(560a) A Bayesian Method for Finding the Tolerances Around a Bi-Objective Pareto Front: Application to Electrochemical Carbon Capture Solution Chemistries
AIChE Annual Meeting
Thursday, November 11, 2021 - 8:00am to 8:19am
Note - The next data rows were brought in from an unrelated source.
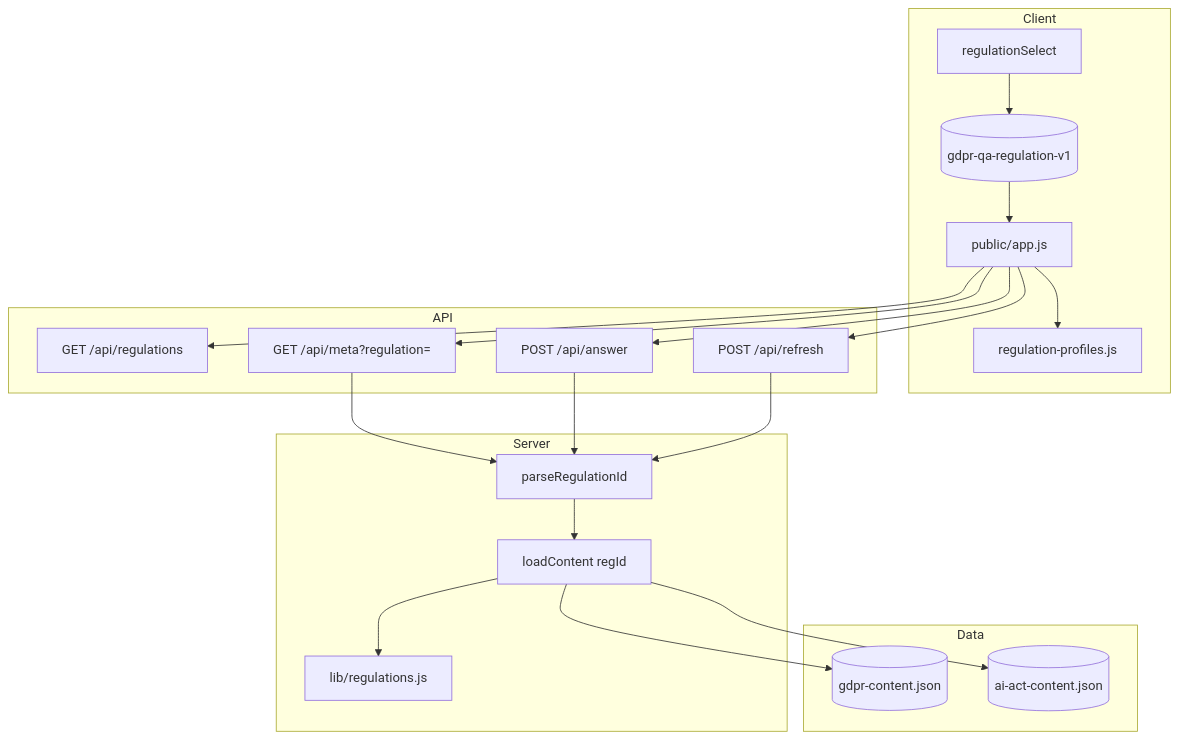
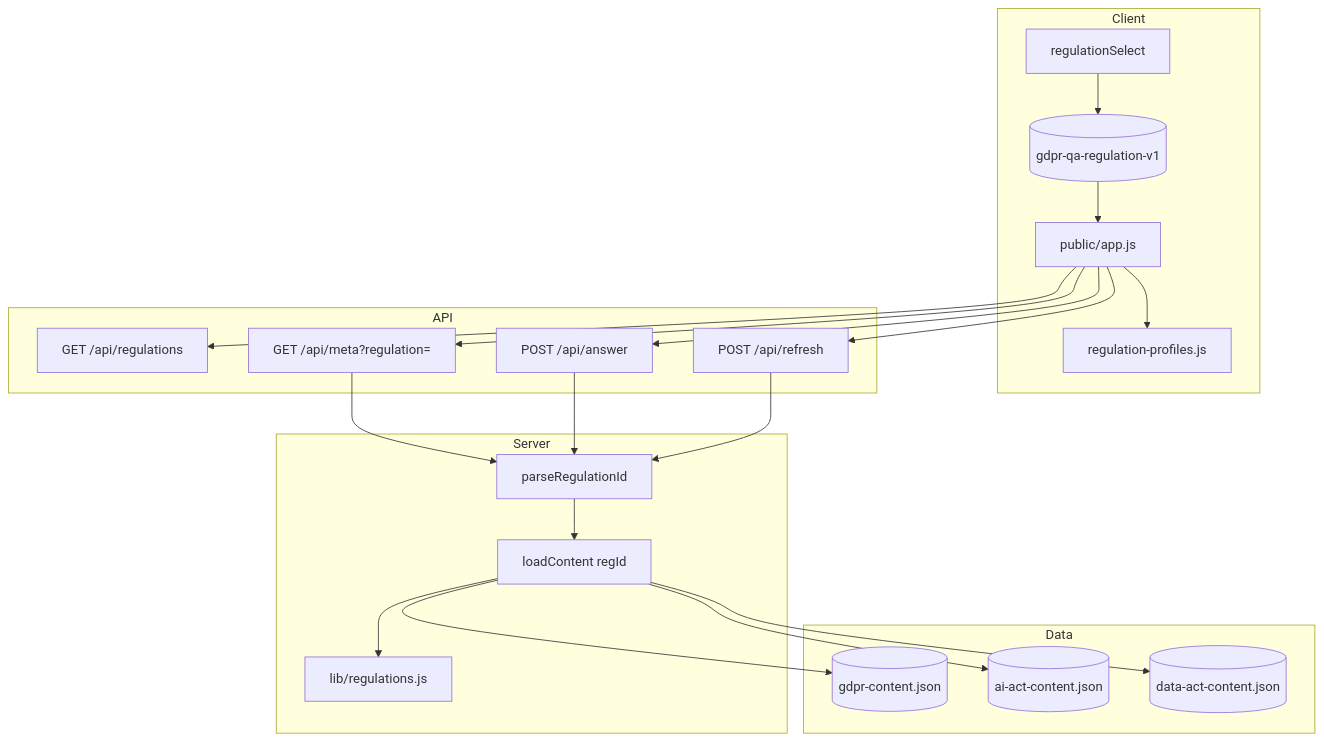
The sixth of 6 diagrams in docs/VARIABLES.md (RifqiMT/gdpr-qa-platform), drawn with Mermaid before and after one commit. The commit also changed other lines of this file and 36 other files, not shown here.

````diff
--- a/docs/VARIABLES.md
+++ b/docs/VARIABLES.md
@@ -416,38 +421,40 @@
 ```mermaid
 flowchart TB
   subgraph Client
     SEL[regulationSelect]
     LS[(gdpr-qa-regulation-v1)]
     APP[public/app.js]
     PROF[regulation-profiles.js]
   end
   subgraph API
     REGS[GET /api/regulations]
     META[GET /api/meta?regulation=]
     ANS[POST /api/answer]
     REF[POST /api/refresh]
   end
   subgraph Server
     PARSE[parseRegulationId]
     LOAD[loadContent regId]
     LIB[lib/regulations.js]
   end
   subgraph Data
     GDPR[(gdpr-content.json)]
     AI[(ai-act-content.json)]
+    DA[(data-act-content.json)]
   end
   SEL --> LS
   LS --> APP
   APP --> PROF
   APP --> REGS
   APP --> META
   APP --> ANS
   APP --> REF
   META --> PARSE
   ANS --> PARSE
   REF --> PARSE
   PARSE --> LOAD
   LOAD --> LIB
   LOAD --> GDPR
   LOAD --> AI
+  LOAD --> DA
 ```
````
Current optimization methods work well for continuous input variables or well defined discrete input variables, but not for chemical compound searches and solution chemistry optimization. Due to their construction from individual atoms, chemical compounds form a discrete set, but the flexibility of viable functional group substitutions makes the set intractably large. The simplest approach of approximating chemical properties as continuous variables often leads to calculated optima that might not exist because there is no compound that has the appropriate combination of properties. Restricting the search space to databases has been successful for materials design, but for emerging technologies like electrochemical carbon capture, the number of well-characterized compounds is too small to be confident that the calculated optima derived from the database describe the best possible performance. Quantitative structure-property relationships can bridge this gap by estimating properties of feasible yet untested compounds, but QSPR methods are often too inaccurate for properties like equilibrium constants, leading to highly inaccurate performance estimates. This problem becomes substantially more complicated if there are multiple objectives that seek to describe an entire Pareto frontier. New computational methods are necessary to apply optimization techniques to electrochemical carbon capture and guide the selection of the optimal molecule and solution composition.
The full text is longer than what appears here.